Today was a pretty exciting day! Work covered a lot of ground, including testing and bug-fixing of AI, random-number generators, and some new moves.
Much of the morning was spent hammering out major dents in the AI code, and it started working much better. There were some bugs that caused chaotic behavior yesterday, and I was a little disheartened.
After a morning of squaring away AI and battle bugs, I managed to get a bit of testing done. The available moves are still pretty basic, but I'm able to tweak the AI based on behavior in battle. Here's a shot of a battle with a looter today:
Oh no you didn't!
In this case, a looter decided to get brave and came at me. So I whacked him with a crowbar, injuring him, and he decided to run.
I did quite a lot of revising of the AI code today. Cameron's feedback on the initial draft had a lot of good ideas, so I rolled many of those into the new AI code.
One of the big changes is better threat assessment. Cameron found a good way to describe a creature's current confidence vs. a target numerically. It incorporates values for both the AI and target's current wounds, wielded weapon, battle conditions (like fallen or stunned), visibility, per-creature morale (brave vs. cowardly creatures), and a range of other factors.
I got the AI decision code hooked up to actual moves today! That was a pretty big step, as I could actually test out how combat feels, instead of guessing.
So far, I think it's moving in the right direction. I had a few moments where the AI surprised me, and made me smile. My very first encounter was with a dogman, and I charged it full-tilt, and it actually ran away.
I did a lot of restructuring today. I originally planned on getting the AI up and running in battle, but ran into a snag. The way NEO Scavengers turn-order is setup caused some weirdness. Plus, conditions (like "recently moved") had a minimum duration of 1 hour, which meant it would last several battle turns (which are currently a small fraction of an hour).
So I had to change the turn-order, and that meant some architecture changes. I also had to change the data format for conditions to support fractions of hours.
I made a pretty big change to the underlying architecture for combat today. As mentioned yesterday, I decided to move battles into their own class, so that the player's UI only displays battle info, and the battle manages itself. Now, each hex can have a battle, but only the one the player has joined is displayed in the UI.
I also reworked the player's options so they're easier to handle in-game. My early prototype had a growing tangle of if/else and switch statements to handle all the special cases of combat (checking range, visibility, cover, etc.).

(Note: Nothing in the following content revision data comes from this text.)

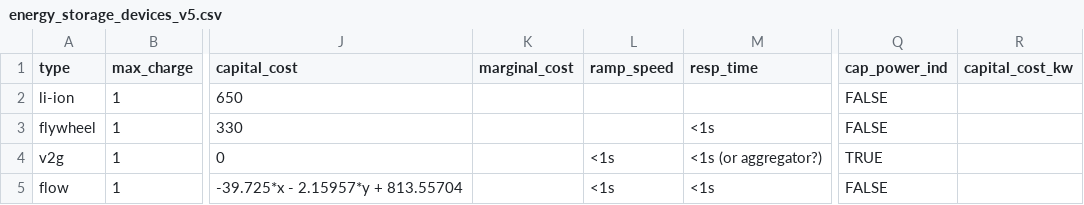
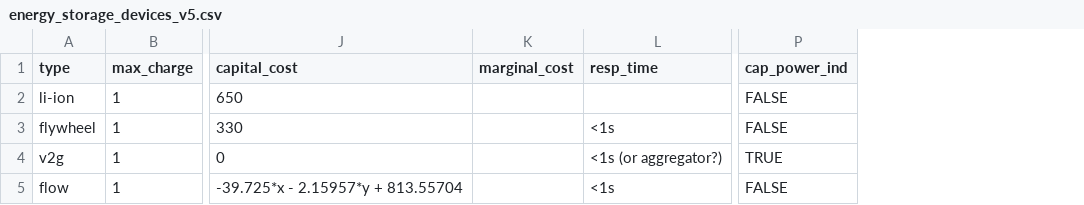
Before and after one commit to RegisterSalad/Microgrid_Storage_Module, a CSV file: data/energy_storage_devices_v5.csv, drawn as a sheet; only a part is shown, gaps mark what is left out; the diff names each change by its address in the sheet, - before the commit and + after, or states it on an @@ line.

```diff
--- a/data/energy_storage_devices_v5.csv
+++ b/data/energy_storage_devices_v5.csv
-column L (ramp_speed), rows 4-5: <1s | <1s
-column R (capital_cost_kw), empty
```
Also changed, not shown: 1 other file.
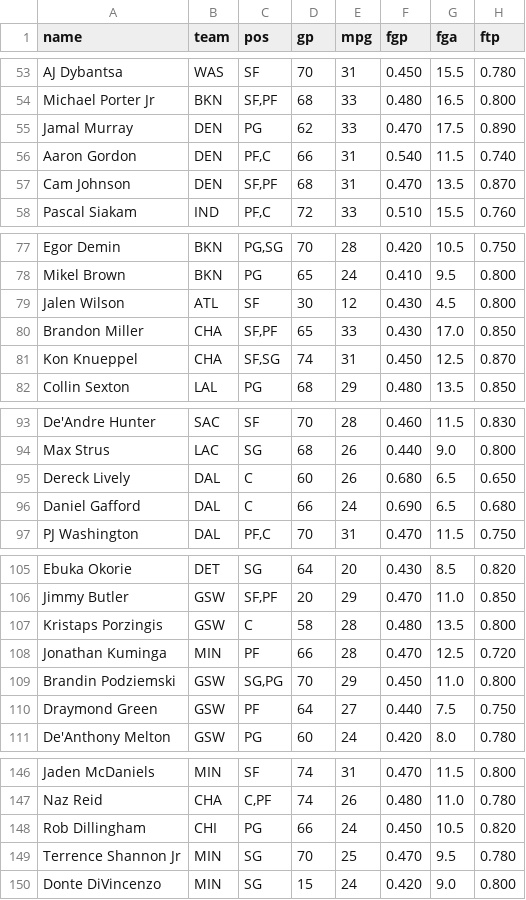
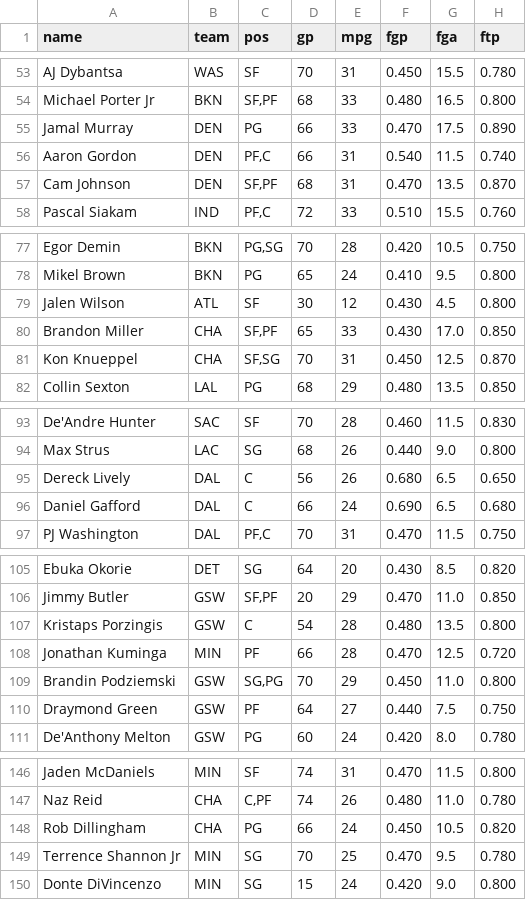
Before and after one commit to nic095layson/yahoo-fantasy-basketball, a CSV file: data/kit-snapshot.csv, drawn as a sheet; only a part is shown, gaps mark what is left out; the diff covers the shown part only; the diff names each change by its address in the sheet, - before the commit and + after, or states it on an @@ line.

```diff
--- a/data/kit-snapshot.csv
+++ b/data/kit-snapshot.csv
-D55 (gp): 62
+D55 (gp): 66
-D81 (gp): 74
+D81 (gp): 70
-D95 (gp): 60
+D95 (gp): 56
-D107 (gp): 58
+D107 (gp): 54
-B148 (team): CHI
+B148 (team): CHA
```
Also changed, not shown: 1 edited cell elsewhere in this file, data/players.csv, 4 other files.
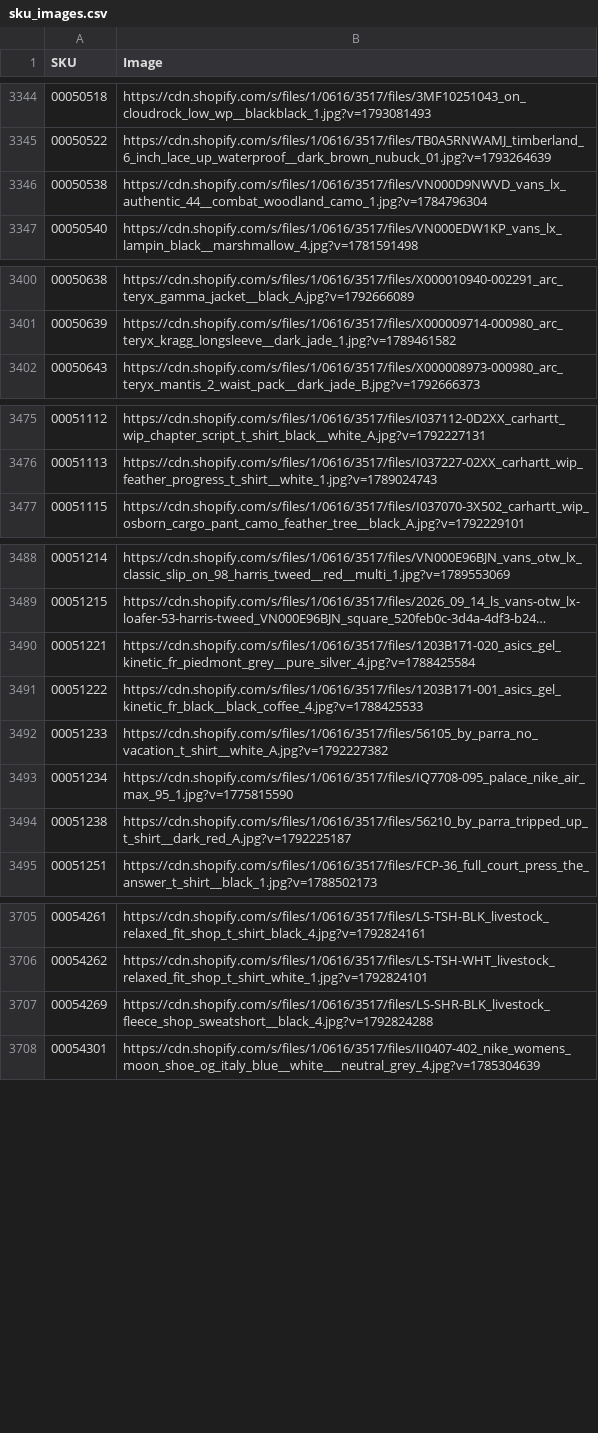
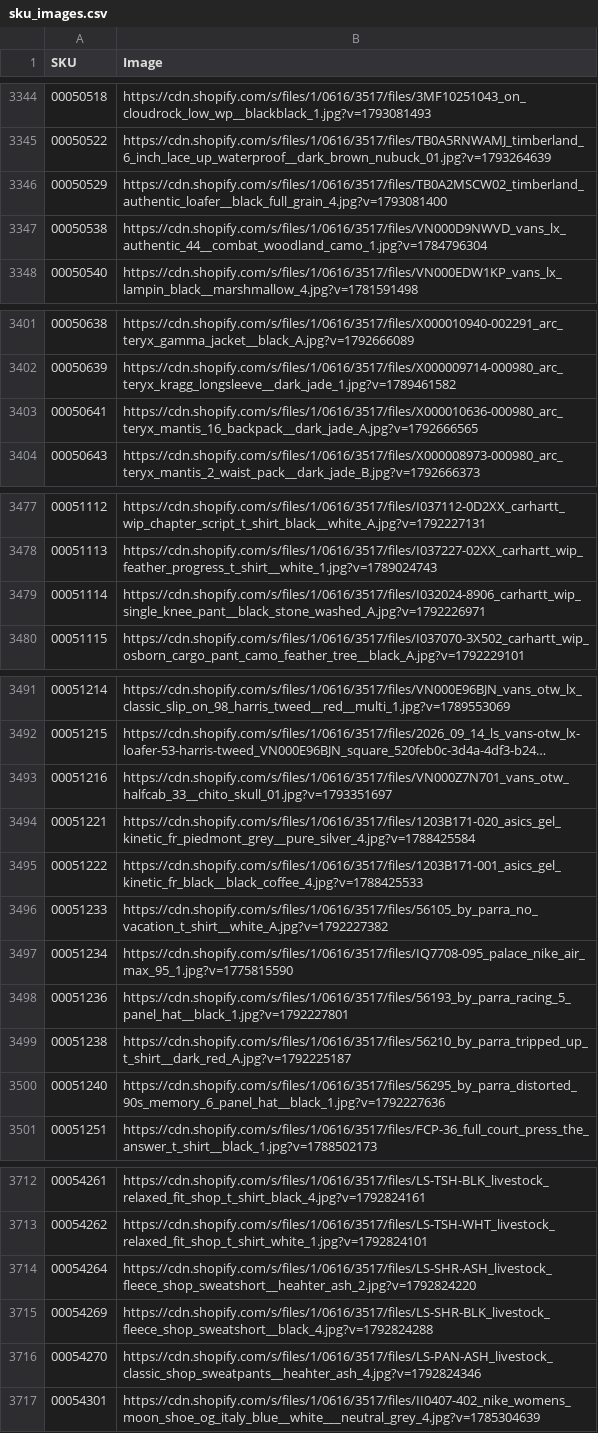
Before and after one commit to mc418syf/Ecom-MKT-Performance, a CSV file: data/sku_images.csv, drawn as a sheet; only a part is shown, gaps mark what is left out; long unchanged cells end in …; the diff covers the shown part only; the diff names each change by its address in the sheet, - before the commit and + after, or states it on an @@ line.

```diff
--- a/data/sku_images.csv
+++ b/data/sku_images.csv
+row 3346: 00050529 | https://cdn.shopify.com/s/files/1/0616/3517/files/TB0A2MSCW02_timberland_authentic_loafer__black_full_grain_4.jpg?v=1793081400
+row 3403: 00050641 | https://cdn.shopify.com/s/files/1/0616/3517/files/X000010636-000980_arc_teryx_mantis_16_backpack__dark_jade_A.jpg?v=1792666565
+row 3479: 00051114 | https://cdn.shopify.com/s/files/1/0616/3517/files/I032024-8906_carhartt_wip_single_knee_pant__black_stone_washed_A.jpg?v=1792226971
+row 3493: 00051216 | https://cdn.shopify.com/s/files/1/0616/3517/files/VN000Z7N701_vans_otw_halfcab_33__chito_skull_01.jpg?v=1793351697
+row 3498: 00051236 | https://cdn.shopify.com/s/files/1/0616/3517/files/56193_by_parra_racing_5_panel_hat__black_1.jpg?v=1792227801
+row 3500: 00051240 | https://cdn.shopify.com/s/files/1/0616/3517/files/56295_by_parra_distorted_90s_memory_6_panel_hat__black_1.jpg?v=1792227636
+row 3714: 00054264 | https://cdn.shopify.com/s/files/1/0616/3517/files/LS-SHR-ASH_livestock_fleece_shop_sweatshort__heahter_ash_2.jpg?v=1792824220
+row 3716: 00054270 | https://cdn.shopify.com/s/files/1/0616/3517/files/LS-PAN-ASH_livestock_classic_shop_sweatpants__heahter_ash_4.jpg?v=1792824346
```
Also changed, not shown: 3 added rows elsewhere in this file, 8 other files.
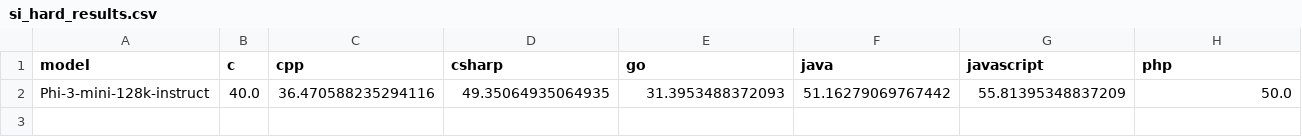
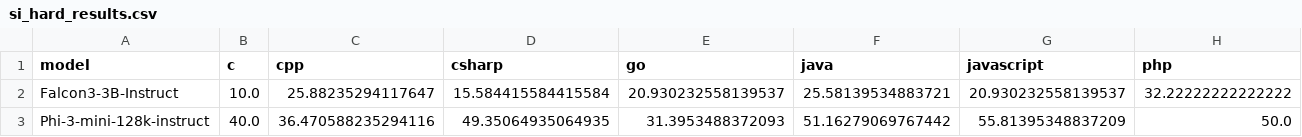
Before and after one commit to AzerChakir/Do-AI-generated-PR-summary-improve-code-review, a CSV file: results/si/si_hard_results.csv, drawn as a sheet; only a part is shown; rows hold the shown columns only; the diff names each change by its address in the sheet, - before the commit and + after, or states it on an @@ line.

```diff
--- a/results/si/si_hard_results.csv
+++ b/results/si/si_hard_results.csv
+row 2: Falcon3-3B-Instruct | 10.0 | 25.88235294117647 | 15.584415584415584 | 20.930232558139537 | 25.58139534883721 | 20.930232558139537 | 32.22222222222222
```
Also changed, not shown: results/si/si_easy_results.csv, 10 other files.
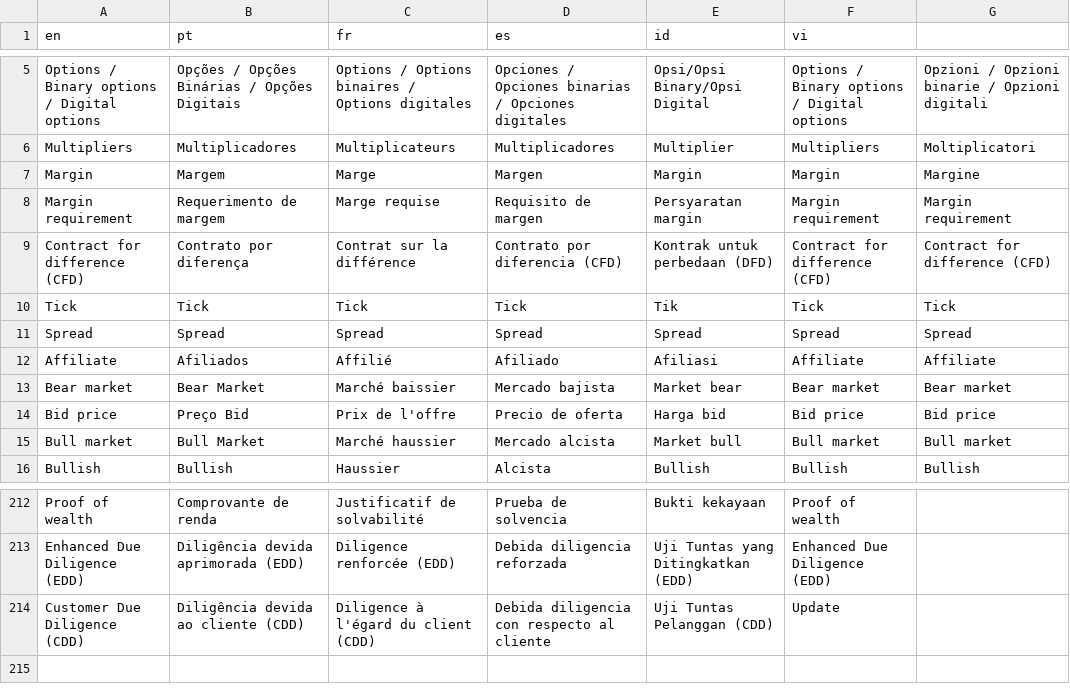
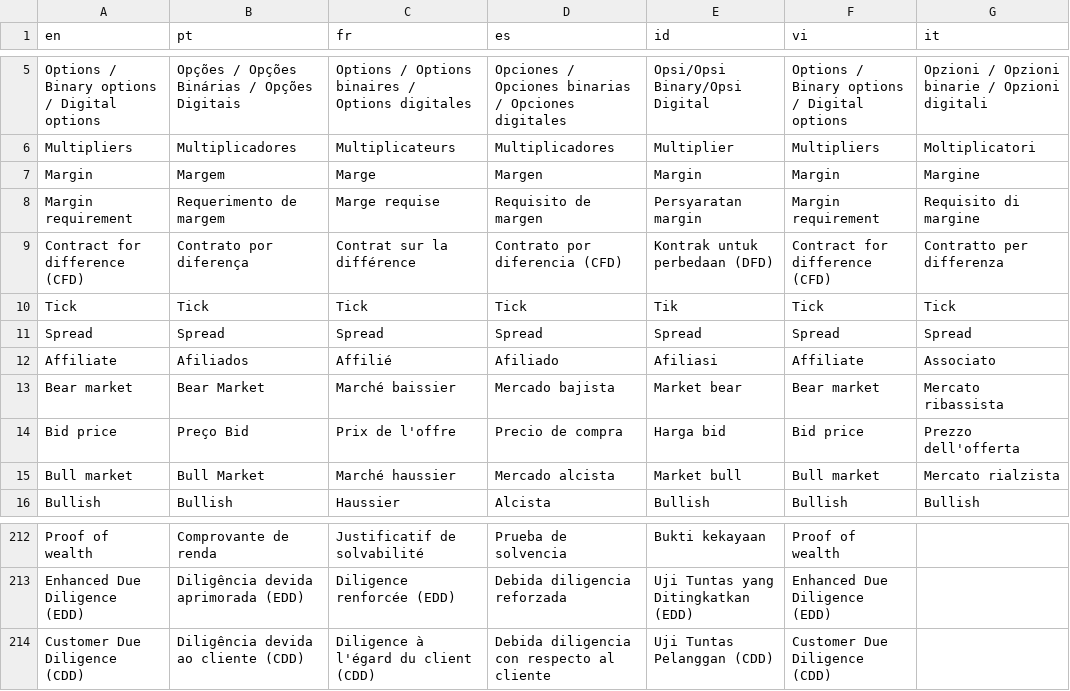
Before and after one commit to vishal-deriv/deriv-custom-terminology, a CSV file: terminology.csv, drawn as a sheet; only a part is shown, gaps mark what is left out; the diff names each change by its address in the sheet, - before the commit and + after, or states it on an @@ line.

```diff
--- a/terminology.csv
+++ b/terminology.csv
-G1: (empty)
+G1: it
-G8 (it): Margin requirement
+G8 (it): Requisito di margine
-G9 (it): Contract for difference (CFD)
+G9 (it): Contratto per differenza
-G12 (it): Affiliate
+G12 (it): Associato
-G13 (it): Bear market
+G13 (it): Mercato ribassista
-D14 (es): Precio de oferta
+D14 (es): Precio de compra
-G14 (it): Bid price
+G14 (it): Prezzo dell'offerta
-G15 (it): Bull market
+G15 (it): Mercato rialzista
-F214 (vi): Update
+F214 (vi): Customer Due Diligence (CDD)
```
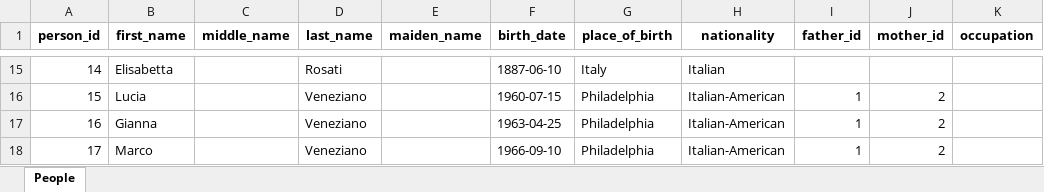
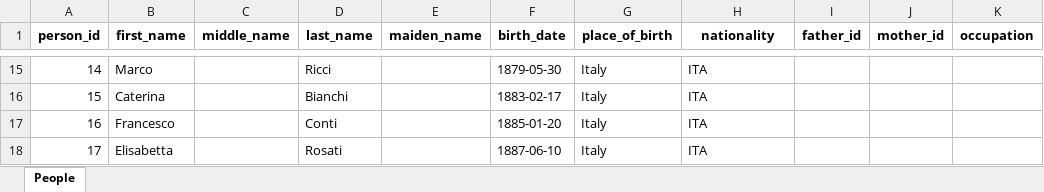
Before and after one commit to otrevizo/Python, an Excel workbook: use_cases/ancestry/ancestry_export.xlsx, sheet People, drawn as a sheet; only a part is shown, gaps mark what is left out; values as stored, in another font and other column widths than the file's, no borders; the diff covers the shown part only; the diff names each change by its address in the sheet, - before the commit and + after, or states it on an @@ line.

```diff
--- a/use_cases/ancestry/ancestry_export.xlsx (sheet People)
+++ b/use_cases/ancestry/ancestry_export.xlsx (sheet People)
-B15 (first_name): Elisabetta
+B15 (first_name): Marco
-D15 (last_name): Rosati
+D15 (last_name): Ricci
-F15 (birth_date): 1887-06-10
+F15 (birth_date): 1879-05-30
-H15 (nationality): Italian
+H15 (nationality): ITA
-B16 (first_name): Lucia
+B16 (first_name): Caterina
-D16 (last_name): Veneziano
+D16 (last_name): Bianchi
-F16 (birth_date): 1960-07-15
+F16 (birth_date): 1883-02-17
-G16:G18 (place_of_birth): Philadelphia
+G16:G18 (place_of_birth): Italy
-H16:H18 (nationality): Italian-American
+H16:H18 (nationality): ITA
-I16:I18 (father_id): 1
+I16:I18 (father_id): (empty)
-J16:J18 (mother_id): 2
+J16:J18 (mother_id): (empty)
-B17 (first_name): Gianna
+B17 (first_name): Francesco
-D17 (last_name): Veneziano
+D17 (last_name): Conti
-F17 (birth_date): 1963-04-25
+F17 (birth_date): 1885-01-20
-B18 (first_name): Marco
+B18 (first_name): Elisabetta
-D18 (last_name): Veneziano
+D18 (last_name): Rosati
-F18 (birth_date): 1966-09-10
+F18 (birth_date): 1887-06-10
```
Also changed, not shown: 68 edited cells elsewhere in this sheet, 4 other files.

We just got back from our trip last night, and I had a productive first day back at work. I was able to make a number of changes to the new combat system, though I don't have much to show for it. It still looks pretty much like last week's screenshot.
However, I was able to get most of the basic maneuvers working for the player, including advancing/falling back, running forward/back, attacking, improving cover, and retreating from battle.